» Exercise description
Repeat every entry word for word. Images do not belong in the copy.

» Data under study
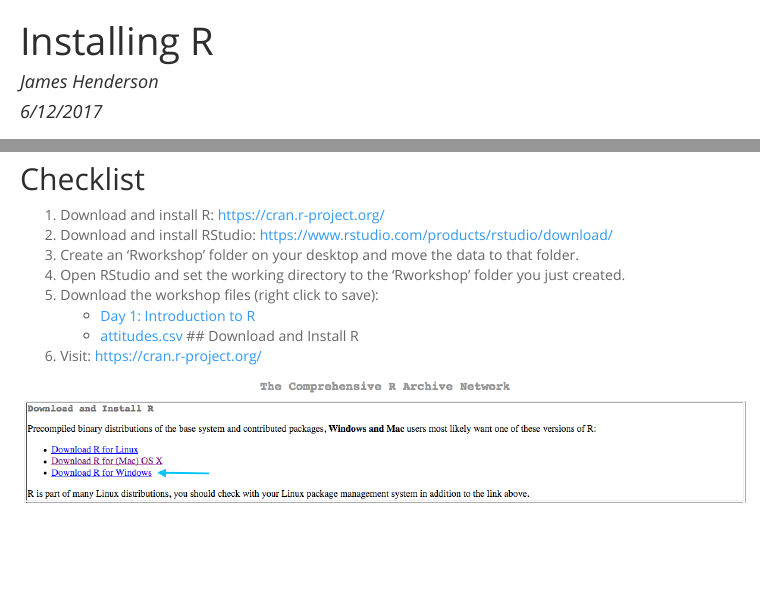
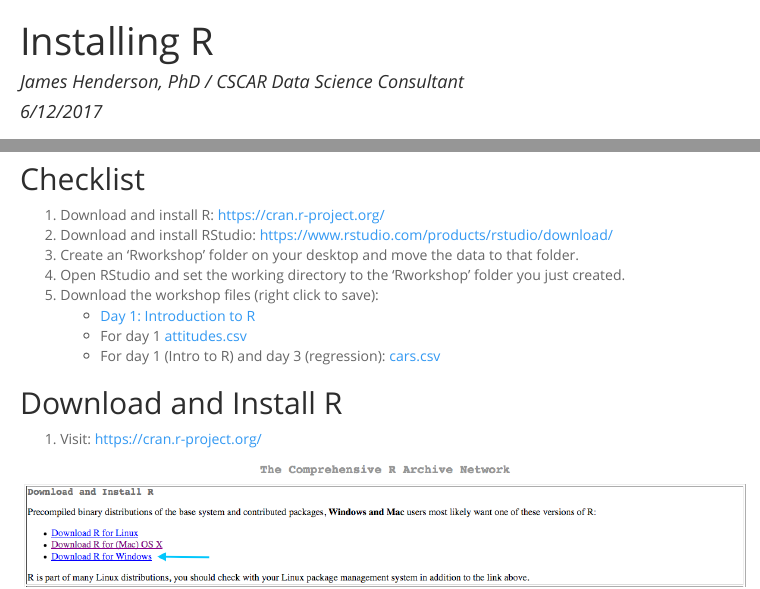
Before and after one commit to jbhender/jbhender.github.io, an R Markdown document (R_Workshop_Prep.Rmd): the page in a window 1100 px wide, from its top, and a second part further down, joined at a grey line. The pictures show the output file R_Workshop_Prep.html that the author committed with the source, opened offline; menus at the side of the page are left out.

Commit message:
Updated links

```diff
--- a/R_Workshop_Prep.Rmd
+++ b/R_Workshop_Prep.Rmd
@@ -1,6 +1,6 @@
 ---
 title: "Installing R"
-author: "James Henderson"
+author: "James Henderson, PhD / CSCAR Data Science Consultant"
 date: "6/12/2017"
 output:
   html_document:
@@ -26,7 +26,10 @@
 4. Open RStudio and set the working directory to the 'Rworkshop' folder you just created.
 6. Download the workshop files (right click to save):
     + <a href='https://jbhender.github.io/Intro_2_R.html'> Day 1: Introduction to R </a>
-    + <a href='https://github.com/jbhender/Workshops/tree/master/Intro_2_R/attitudes.csv' > attitudes.csv </a>
+    + For day 1 <a href='https://github.com/jbhender/Workshops/tree/master/Intro_2_R/attitudes.csv' > attitudes.csv </a>
+    + For day 1 (Intro to R) and day 3 (regression):
+    <a href='https://jbhender.github.io/cars.csv' > cars.csv </a>
+
 ## Download and Install R
 
 1. Visit: https://cran.r-project.org/
```
Also changed, not shown: R_Workshop_Prep.html.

» Expected output
Before and after one commit to jbhender/jbhender.github.io, an R Markdown document (R_Workshop_Prep.Rmd): the page in a window 1100 px wide, from its top, and a second part further down, joined at a grey line. The pictures show the output file R_Workshop_Prep.html that the author committed with the source, opened offline; menus at the side of the page are left out.

Commit message:
Updated links

```diff
--- a/R_Workshop_Prep.Rmd
+++ b/R_Workshop_Prep.Rmd
@@ -1,6 +1,6 @@
 ---
 title: "Installing R"
-author: "James Henderson"
+author: "James Henderson, PhD / CSCAR Data Science Consultant"
 date: "6/12/2017"
 output:
   html_document:
@@ -26,7 +26,10 @@
 4. Open RStudio and set the working directory to the 'Rworkshop' folder you just created.
 6. Download the workshop files (right click to save):
     + <a href='https://jbhender.github.io/Intro_2_R.html'> Day 1: Introduction to R </a>
-    + <a href='https://github.com/jbhender/Workshops/tree/master/Intro_2_R/attitudes.csv' > attitudes.csv </a>
+    + For day 1 <a href='https://github.com/jbhender/Workshops/tree/master/Intro_2_R/attitudes.csv' > attitudes.csv </a>
+    + For day 1 (Intro to R) and day 3 (regression):
+    <a href='https://jbhender.github.io/cars.csv' > cars.csv </a>
+
 ## Download and Install R
 
 1. Visit: https://cran.r-project.org/
```
Also changed, not shown: R_Workshop_Prep.html.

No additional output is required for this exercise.